Our Water Our World: Pesticides and Water Pollution

Learn how to manage pests while protecting the health of people, pets, and our environment with these tips from the City of Goleta Environmental Services Division.

Commonly used pesticides can be harmful to people and pets. They also pollute our water, air, and soil. While pesticides are used heavily in agriculture, more than half of California pesticide use is in urban and suburban areas—in and around our homes, schools, and businesses.

Threats to Wildlife and Water Quality

Commonly used pesticides poison birds, fish, and sensitive aquatic wildlife. In some locations, water contaminated with pesticides can migrate from creeks and surface waters into drinking water wells. We all need to do what we can to keep pesticides out of our creeks, streams, rivers, bays, and lakes.

Chlorpyrifos and diazinon, organophosphate pesticides, have been banned for residential use because they are so toxic to humans and the environment. These pesticides were either replaced or reformulated using other chemicals (“active ingredients”), that also cause water quality problems, including:


Pyrethroids are long-lived, synthetic pesticides that interfere with the function of an organism’s nervous system. They kill a wide variety of insect pests, including ants, cockroaches, and lawn grubs, but also earthworms and beneficial insects such as ladybugs and lacewings. When pyrethroids end up in our waters, they can kill crustaceans, aquatic insects, and fish.

Products containing pyrethroids have active ingredient names typically ending in “-thrin,” including permethrin, bifenthrin, cyfluthrin, beta-cyfluthrin, cypermethrin, deltamethrin, lambda-cyhalothrin, and tralomethrin. An exception is esfenvalerate.
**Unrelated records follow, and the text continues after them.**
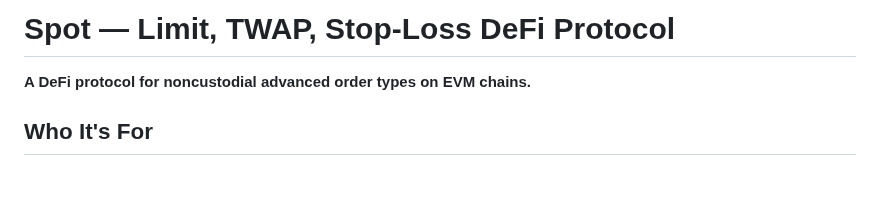
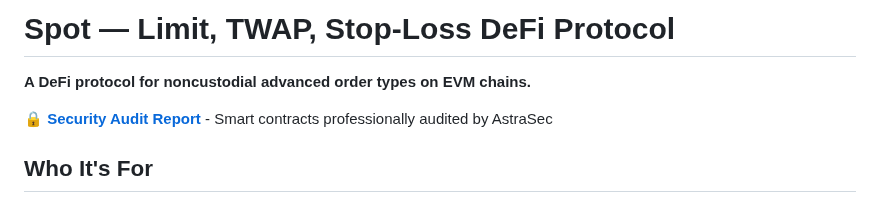
Before and after one commit to orbs-network/spot, a Markdown page: README.md, the part around the change. GitHub-like rendering; blank space fills up the shorter version.

```diff
--- a/README.md
+++ b/README.md
@@ -1,6 +1,8 @@
 # Spot — Limit, TWAP, Stop-Loss DeFi Protocol
 
 **A DeFi protocol for noncustodial advanced order types on EVM chains.**
+
+**🔒 [Security Audit Report](./Audit-AstraSec.pdf)** - Smart contracts professionally audited by AstraSec
 
 ## Who It's For
 
```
This is another widely used insecticide for controlling ants, beetles, cockroaches, fleas, ticks, termites, mole crickets, thrips, rootworms, weevils, and other insects. It is associated with bee colony collapse disorder. Fipronil is toxic to aquatic life, and to rabbits and ground-feeding birds such as chickens and turkeys.


One of the most widely used pesticide in the world, imidacloprid is a neonicotinoid pesticide also linked to honey bee colony collapse disorder. In January 2013, the European Food Safety Authority stated that neonicotinoids pose an unacceptably high risk to bees. Many local garden centers have taken neonicotinoid pesticides off their shelves voluntarily because of the current honey bee crisis.

Malathion and Carbaryl (Sevin)

These pesticides are water-soluble—which means that rain and over-watering can easily cause them to run off lawns and gardens, into storm drains and on to local creeks, bays, and the ocean. They are twice as toxic in salt water as in fresh water. Both are toxic to honey bees and other pollinators.

Managing Pests While Protecting People, Pets and the Environment
  1. When you apply pesticides, you’re treating the symptom, rather than the cause of pest problems. Physical barriers (window screens and caulking to keep pests out), biological controls (encouraging beneficial insects), and cultural controls (keeping a clean house and a healthy garden that attracts beneficial insects) are always preferable to pesticide use. In situations where a pesticide is necessary, the best products for the environment are less toxic, less persistent, and target pests — not beneficial insects.
  2. Follow the suggestions on pest prevention and less-toxic pest control in the Our Water Our World fact sheet series found on this website and in participating stores
  3. Find detailed information on pests and integrated pest management (IPM) approaches at ucanr.edu.

Find more information on Pesticides and Water Pollution in our OWOW brochures in English and Spanish

The City of Goleta along with the Cities of Buellton, Carpinteria, Solvang, Santa Barbara, Santa Maria, and the County of Santa Barbara have partnered with the OWOW organization to promote the use of less-toxic products in an effort to reduce pesticide pollution in our communities. By reducing pesticide use and the use of less-toxic products around the home, you can help reduce pesticides and other pollutants such as herbicides and fertilizers from being picked up while watering or when it rains and transported to the nearest storm drain inlet and into our waterways. The OWOW website is a great resource for finding less-toxic products to use around your home or garden.

Images courtesy of Our Water Our World